Soon-to-be-retired US guided-missile destroyers equipped with AEGIS should instead be shipped to Taiwan and Japan
(Originally appeared in Asia Times)
By Stephen Bryen
In our just released Experts Panel study, Stopping a Taiwan Invasion, we point out the urgent need to improve air defenses around Taiwan and Japan. Now, with the Navy proposal to retire seven Ticonderoga class cruisers, allegedly because they are expensive to maintain, it appears there will be nothing to replace these and other Ticonderoga class cruisers slated for retirement, 21 ships in all. Ticonderoga class cruisers are guided missile destroyers equipped with the powerful AEGIS missile and air defense system.
My modest proposal is to redeploy these ships, not scrap them.
The AEGIS air defense system is probably the best general purpose missile and air defense system in the US inventory. It is exactly this system that is now operating in Poland and Romania from land bases, called AEGIS Ashore.
Japan has AEGIS on four ships of the Kongo class (Kongō-gata Goeikan). These ships were built between 1991 and 1996 and AEGIS was installed in the mid 2000’s. All of them today are equipped with MK-41 launchers, SPY radars and feature AEGIS BMD (Ballistic Missile Defense) version 3.6. The system uses a powerful phased array radar, AN/SPY-1D, the same as the US Arleigh Burke guide missile destroyers.

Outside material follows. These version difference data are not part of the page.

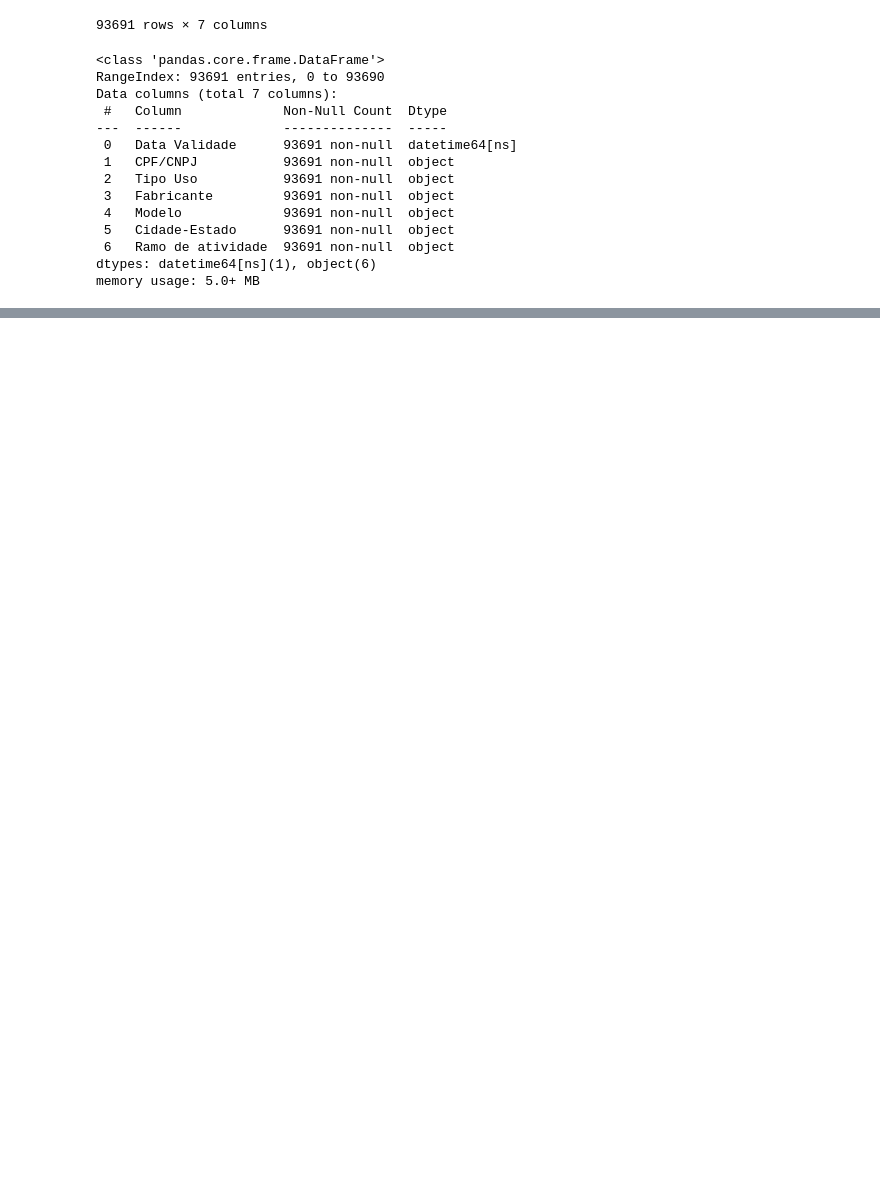
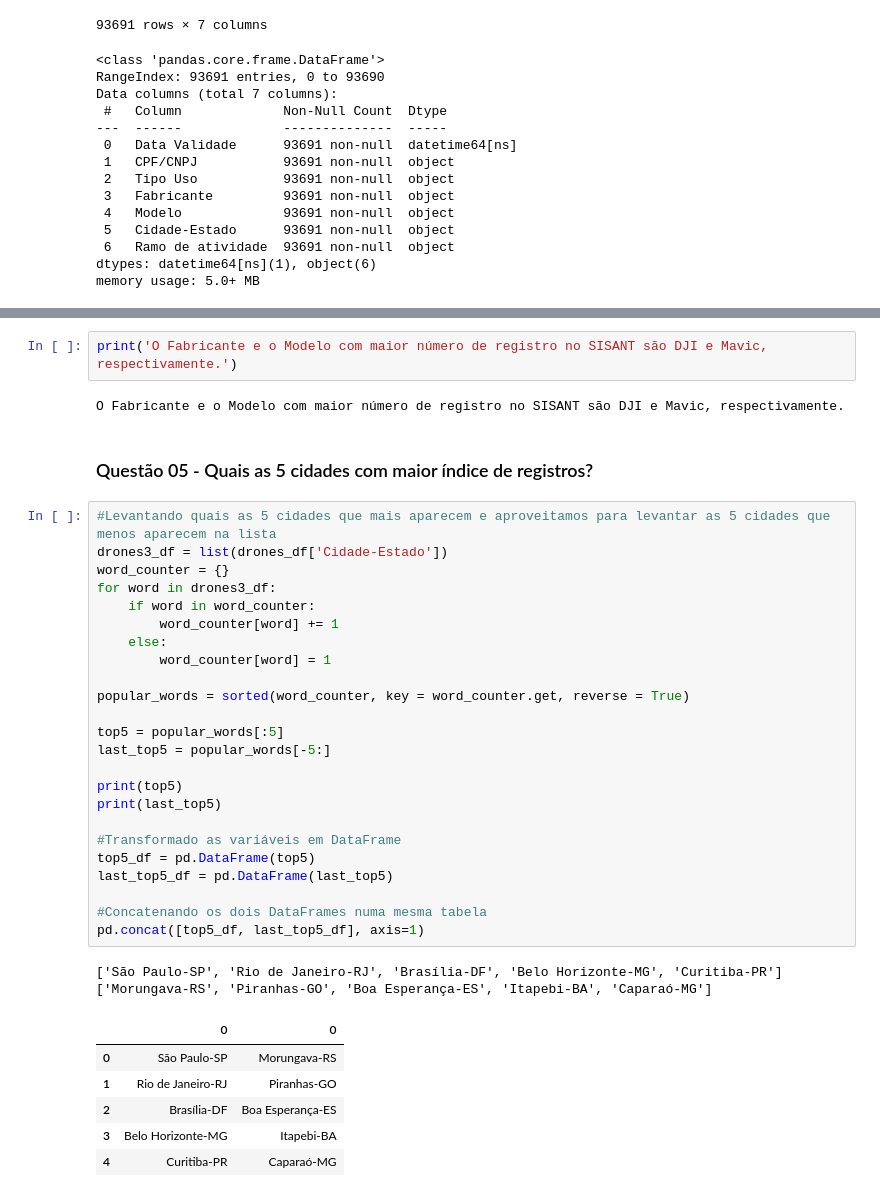
Before and after one commit to FabianoBellam/RPAs_Registration_in_Brazil, a Jupyter notebook: Projeto_01_Drones_Brasil.ipynb, the cells around one changed output, grey strips where cells are left out. Cells and saved outputs as stored; diff of their text form; blank space fills up the shorter version.

```diff
--- a/Projeto_01_Drones_Brasil.ipynb
+++ b/Projeto_01_Drones_Brasil.ipynb
@@ -213,0 +304,39 @@ memory usage: 5.0+ MB
+# %%
+print('O Fabricante e o Modelo com maior número de registro no SISANT são DJI e Mavic, respectivamente.')
+# %% [output]
+O Fabricante e o Modelo com maior número de registro no SISANT são DJI e Mavic, respectivamente.
+# %% [markdown]
+### Questão 05 - Quais as 5 cidades com maior índice de registros?
+# %%
+#Levantando quais as 5 cidades que mais aparecem e aproveitamos para levantar as 5 cidades que menos aparecem na lista
+drones3_df = list(drones_df['Cidade-Estado'])
+word_counter = {}
+for word in drones3_df:
+    if word in word_counter:
+        word_counter[word] += 1
+    else:
+        word_counter[word] = 1
+
+popular_words = sorted(word_counter, key = word_counter.get, reverse = True)
+
+top5 = popular_words[:5]
+last_top5 = popular_words[-5:]
+
+print(top5)
+print(last_top5)
+
+#Transformado as variáveis em DataFrame
+top5_df = pd.DataFrame(top5)
+last_top5_df = pd.DataFrame(last_top5)
+
+#Concatenando os dois DataFrames numa mesma tabela
+pd.concat([top5_df, last_top5_df], axis=1)
+# %% [output]
+['São Paulo-SP', 'Rio de Janeiro-RJ', 'Brasília-DF', 'Belo Horizonte-MG', 'Curitiba-PR']
+['Morungava-RS', 'Piranhas-GO', 'Boa Esperança-ES', 'Itapebi-BA', 'Caparaó-MG']
+|  | 0 | 0 |
+| 0 | São Paulo-SP | Morungava-RS |
+| 1 | Rio de Janeiro-RJ | Piranhas-GO |
+| 2 | Brasília-DF | Boa Esperança-ES |
+| 3 | Belo Horizonte-MG | Itapebi-BA |
+| 4 | Curitiba-PR | Caparaó-MG |
```
Also changed, not shown: parts of 25 cells of this notebook.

The Ticonderoga-class AEGIS cruisers, slated for retirement, would be a boon in strengthening Japan’s air and missile defenses. The same ships could also be deployed around Taiwan, providing a greatly enhanced ballistic missile and air defense capability.
Taiwan and Japan both have limited air defenses. Given the proliferation of Chinese short and intermediate range ballistic missiles and advanced anti-ship missiles such as the DF-21D (Dong Feng, East Wind), more in-depth and dispersed missile defenses are a vital need in the area’s defensive portfolio. One of the shortcomings of land-based systems is that they are more easily targeted and can be overwhelmed by mass “swarming” attacks. This is less true for moving ships at sea, particularly if they can strike incoming missiles from different locations.
As our Experts Study suggests, one of the missing regional ingredients is a common command system and the integration of air, sea, marine and army detachments so they can coordinate, deconflict operations, and optimize operations. The US is moving increasing to the idea of integrating its forces, and it is now equipping its fighters, bombers, ships and land operations for exactly this reason. For too long, Taiwan has been left entirely out of this equation and its forces often are operating in isolation from friendly states in the region. For years the US provided defense equipment to Taiwan, but only sporadically, and offered very limited training. More recently, the US has stepped up training on Taiwan, but the scale is far too small and needs expanding. Moreover, based on publicly available information, nothing has been done to tie Taiwan’s forces in with US operations. Japan, similarly, while increasingly concerned about Taiwan from a national security viewpoint, has failed to make any progress in joining their forces to Taiwan’s.
The Ticonderoga class cruisers slated for junking could provide significant mobile air defenses and can be readied quickly for use, meaning that air defenses can be significantly upgraded almost immediately for Japan and Taiwan.
The US could also use these ships around Okinawa, and at vital US shared ports in Japan, particularly Yokosuka, where the US Navy in Japan has its headquarters, Sasebo and White Beach. In addition, Japan and the US jointly can use these ships to protect Japan’s southern islands, where air defense systems could also serve to protect Taiwan. Japan and the US Marines have already spoken of installing the HIMARS (High Mobility Artillery Rocket System) on Yonaguni island, Japan’s southernmost island, part of the Ryukyu chain, which is about 67 miles from Taiwan. Ticonderoga class cruisers could simultaneously protect HIMARS and cover parts of Taiwan’s airspace.
Congress is mulling the scrapping of the Ticonderoga class cruisers. One suggestion on Capitol Hill is to increase the build of new Arleigh Burke class ships from the paltry one new ship requested by the navy, to two. Even if this could conceivably meet the need, which it will not, it will take a number of years before new ships can be built and readied for use. There is also talk of a new generation of guided missile destroyers, but there is no funding yet available and the target date for introduction isn’t until 2028 at the earliest.
The security situation in east Asia is very fragile. Leaders in Japan and Taiwan are not sure whether the US will help them survive against a Chinese attack. The US needs to stop sitting on the sidelines and it must muster its resources in a way that shows leadership and determination. Redeploying the cast-off Ticonderoga-class cruisers would be a big help in strengthening air and missile defense in the region.